Every year, there's no shortage of attempts by cybercriminals to hijack tax season. Last year, the IRS uncovered $2.3 billion in tax fraud. These scams go after both tax preparers and taxpayers. In a pandemic year, there's an even higher level of risk simply because when people are overburdened, it's more likely for their guard to be down. In fact, as the latest Fortinet threat report found, 2020 was a banner year for cybercriminals.

Individuals e-filing tax returns are at risk – and the IRS estimates that roughly 90% of returns filed for 2020 will be done electronically. Fortunately, by knowing what to watch out for and making sure you're following security best practices, you can keep yourself – and your funds – safe.

Always verify

Impersonation of IRS officials is an age-old tactic; the method of delivery may change, but the motive's the same. Most of today's tax scams involve either directed phishing email campaigns or, more typically, calling individuals and claiming to be an employee of the IRS or a collection agency hired by the IRS. Many times, these scammers even know the victim's Social Security number and address because this information has been stolen or purchased by the scammers. Many even spoof IRS caller IDs to appear legitimate.

Typically, the IRS uses the U.S. Postal Service to contact taxpayers, though there are some circumstances when they will call or make a visit – but these are usually preceded by a mailed notice. As the IRS makes clear on its website, an IRS official will not call you and demand a prepaid debit card, gift card or wire transfer or other specific payment methods. Typically, the IRS will first mail a bill to any taxpayer who owes taxes.

The IRS also will not require you to pay taxes without the opportunity to question or appeal the amount they say you owe, nor will the agency threaten to bring in local police, immigration officers or other law enforcement to arrest you for not paying. Your immigration status, driver's license and/or business license cannot be revoked by the IRS. Any sort of communication you receive purporting to be from the IRS that uses any of these threats is a scam.

Keep your personal information safe and protected

Basic cyber hygiene is always essential, but it's especially important to keep it in mind when it comes to e-filing taxes, given the sensitive information involved. One cornerstone of cyber hygiene is creating strong passwords; another has to do with where you're accessing the internet from.
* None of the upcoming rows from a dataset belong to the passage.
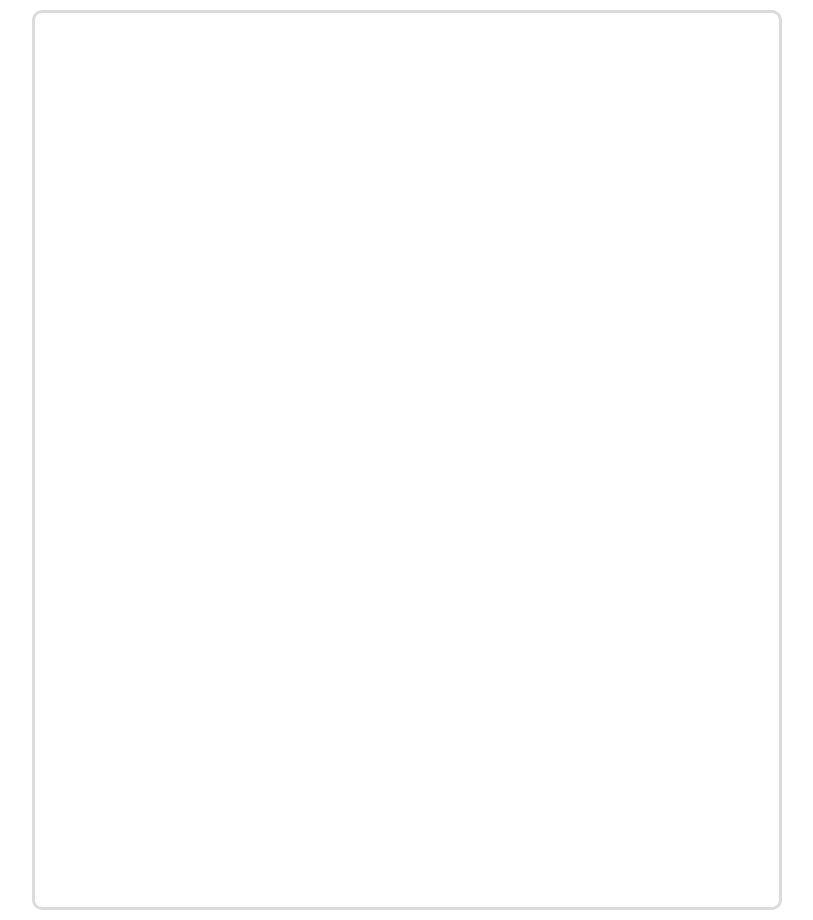
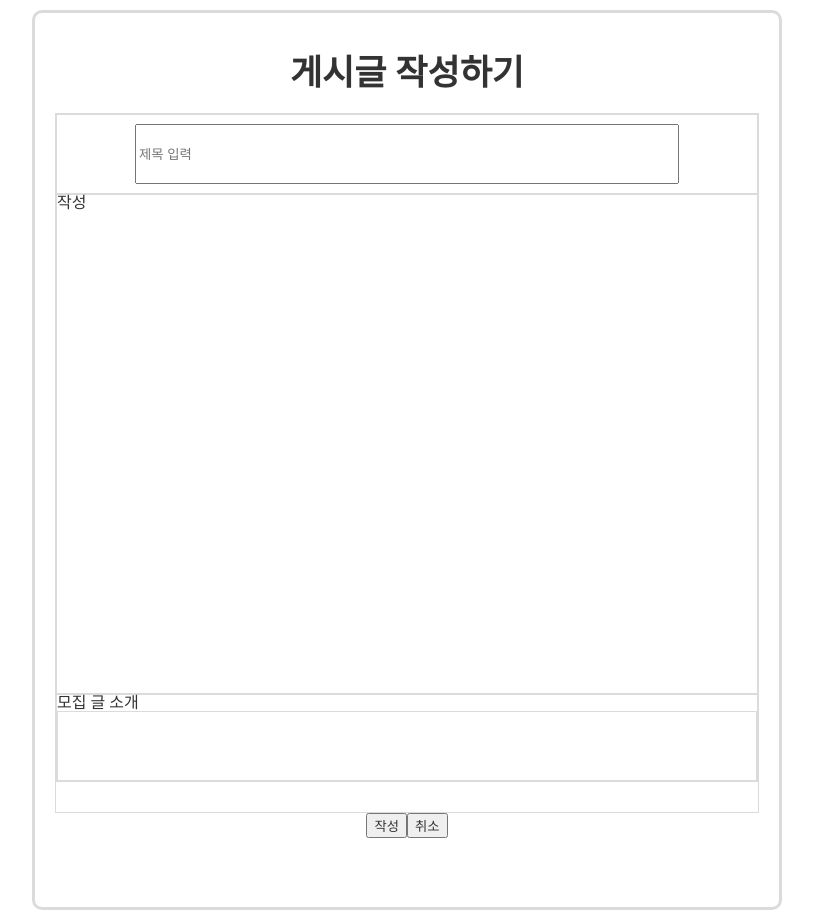
Before and after one commit to KORIT-BDGJ/joinus, a React (Create React App) app in the folder front_joinus/: page / in a window 1280 px wide. Before the commit this address had no page. Shown: the whole page, without its empty margins (233-1046 px from the left). Built offline with nearby package versions, Linux system fonts and the light colour scheme.

Commit message:
23.05.03 feat: 메인 화면(Main), 게시물 작성 화면(PostRegister) 구현

```diff
--- a/front_joinus/src/App.js
+++ b/front_joinus/src/App.js
@@ -1,15 +1,15 @@
 import { Global } from '@emotion/react'
 import { Reset } from './Styles/Global/reset';
-import { Routes } from 'react-router-dom';
+import Main from './pages/Main/Main';
+import PostRegister from './pages/Post/PostRegister/PostRegister';
 
 
 function App() {
   return (
     <>
       <Global styles={ Reset }></Global>
-      <Routes>
-
-      </Routes>
+      {/* <Main /> */}
+      <PostRegister />
     </>
   );
 }
--- a/front_joinus/src/pages/Main/Main.js
+++ b/front_joinus/src/pages/Main/Main.js
@@ -1,9 +1,112 @@
+/** @jsxImportSource @emotion/react */
+import { css } from "@emotion/react";
 import React from 'react';
+import { AiFillCaretDown } from 'react-icons/ai';
+
+const mainContainer = css`
+    padding: 10px;
+`;
+
+const header = css`
+    display: flex;
+    justify-content: space-between;
+    padding: 40px;
+    height: 100px;
+`;
+
+const searchItems = css`
+    display: flex;
+    justify-content: space-between;
+    padding: 10px;
+`;
+
+const categoryButton = css`
+    position: relative;
+    border: 1px solid #dbdbdb;
+    border-radius: 5px;
+    width: 30px;
+    height: 30px;
+    background-color: white;
+    cursor: pointer;
+`;
+
+const searchInput = css`
+    border: 1px solid #dbdbdb;
+    border-radius: 7px;
+    padding: 5px;
+    width: 200px;
+    height: 30px;
+`;
+
+const main = css`
+    display: flex;
+    border: 1px solid #dbdbdb;
+    border-radius: 7px;
+    flex-wrap: wrap;
+    height: 700px;
+    overflow-y: auto;
+`;
+
+const post = css`
+    border: 1px solid #dbdbdb;
+    border-radius: 7px;
+    padding: 5px;
+    width: 100%;
+    height: 120px;
+`;
+
+const postHeader = css`
+    height: 20%;
+`;
+const postMain = css`
+    display: flex;
+
+    justify-content: center;
+    align-items: center;
+    height: 60%;
+`;
+const postInfo = css`
+    height: 20%;
+`;
+
+const pageButton = css`
+    display: flex;
+    justify-content: center;
+    align-items: center;
+    padding: 15px;
+`;
 
 const Main = () => {
+
     return (
-        <div>
-
+        <div css={mainContainer}>
+            <header css={header}>
+                <div> 운동종목 설정
+                    <button css={categoryButton}>
+                        <AiFillCaretDown/>
+                    </button>
+                </div>
+                <div> 지역설정
+                    <button css={categoryButton}>
+                        <AiFillCaretDown/>
+                    </button>
+                </div>
+                <div>
+                    <button css={categoryButton}>
+                        <AiFillCaretDown/>
+                    </button>
+                    <input css={searchInput} type="search" placeholder="검색창"/>
+                </div>
+            </header>
+            <main css={main}>
+                <div css={post}>
+                    <header css={postHeader}>작성 날짜</header>
+                    <main css={postMain}> 제목 </main>
+                    <footer css={postInfo}>방장정보/모집시간/인원수</footer>
+                </div>
+            </main>
+            <button>작성하기</button>
+            <div css={pageButton}>페이지 이동</div>
         </div>
     );
 };
--- a/front_joinus/src/pages/Post/PostRegister/PostRegister.js
+++ b/front_joinus/src/pages/Post/PostRegister/PostRegister.js
@@ -1,9 +1,90 @@
+/** @jsxImportSource @emotion/react */
+import { css } from "@emotion/react";
 import React from 'react';
+
+const mainContainer = css`
+    padding: 10px;
+`;
+
+const header = css`
+    display: flex;
+    justify-content: center;
+    align-items: center;
+    height: 80px;
+`;
+
+const title = css`
+    font-size: 35px;
+    font-weight: 600;
+`;
+
+const postInfo = css`
+    display: flex;
+    flex-direction: column;
+    border: 1px solid #dbdbdb;
+    height: 700px;
+`;
+
+const postHeader = css`
+    display: flex;
+    justify-content: center;
+    align-items: center;
+    border: 1px solid #dbdbdb;
+    padding: 10px;
+    height: 80px;
+`;
+
+const postTitle = css`
+    width: 80%;
+    height: 60px;
+`;
+
+const postMain = css`
+    border: 1px solid #dbdbdb;
+    height: 500px;
+`;
+
+const postStory = css`
+    border: 1px solid #dbdbdb;
+`;
+
+const postWrite = css`
+    border: 1px solid #dbdbdb;
+    height: 70px;
+`;
+
+const postButton = css`
+    display: flex;
+    justify-content: center;
+    align-items: center;
+`;
 
 const PostRegister = () => {
     return (
-        <div>
-
+        <div css={mainContainer}>
+            <header css={header}>
+                <h1 css={title}>게시글 작성하기</h1>
+            </header>
+            <div css={postInfo}>
+                <header css={postHeader}>
+                    <input css={postTitle} type="text" placeholder="제목 입력"/>
+                </header>
+                <main css={postMain}>
+                    작성
+                    <div></div>
+                    <div></div>
+                    <div></div>
+                    <div></div>
+                    <div></div>
+                </main>
+                <footer css={postStory}>모집 글 소개
+                    <div css={postWrite}></div>
+                </footer>
+            </div>
+            <div css={postButton}>
+                <button>작성</button>
+                <button>취소</button>
+            </div>
         </div>
     );
 };
```
Also changed, not shown: 1 other file (tests, documents, lock files or other folders).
  • Don't use easily obtainable information like your birthday or phone number, for instance.
  • Don't use the same password for multiple accounts
  • Make sure your passwords are at least 10 characters long: You may want to use a password manager to generate unique, long, complex, easily changed passwords for all your online accounts.
  • Use secured WiFi networks: Given the current pandemic situation, it's unlikely you'll be sitting around for hours in a coffee shop using their WiFi network to fill out your tax forms, but the sentiment stands – don't use unsecured public WiFi networks to file your taxes.
  • Don't forget to leverage free cybersecurity training that exists out there to educate yourself.

Another important hygiene practice is to diligently watch out for phishing attempts. A common approach that bad actors use is to send emails designed to look like they came from the IRS, using subject lines meant to prey on your emotions, such as "URGENT ACTION REQUESTED NOW." As we'll see in the next section, these types of emails should set off your Spidey senses – don't click links!

Tax season stressing you out? Here's what to do about it. pixabay.com

Trust your instincts

If you do get contacted by someone purporting to be from the IRS, don't give the person your financial or other personal information. If it's actually the IRS, they already have a lot of your information on file and will only request specific information through the mail. Write down the details of the call – the phone number, name of the caller and any other details that they might give you. If you have been contacted by email, do not click on any attachments or links. Instead, take a screenshot of the information and then delete the message.

Then, report the call or email. You can file a complaint with your local police, who probably have a fraud prevention program. You can also file a complaint with the Federal Trade Commission at ftc.gov/complaint or with the Treasury Inspector General at tigta.gov. Share with them all the information you gathered about how you were contacted and what was said.

Report any emails claiming to be from the IRS by sending the screenshot you took to phishing@irs.gov.

Be alert and informed

To update the famous adage, there's a third thing in life that's certain – malicious actors. And malicious actors will find any opportunity to prey upon people, including tax season. With the extended tax deadline of May 15, cybercriminals have even more time to test out their tricks. Fortunately, falling victim to a scam isn't a certainty. Use the best practices noted above to stay safe and secure from tax fraud schemes no matter how they come to you.

(Aamir Lakhani is a cybersecurity researcher and practitioner for Fortinet’s FortiGuard Labs)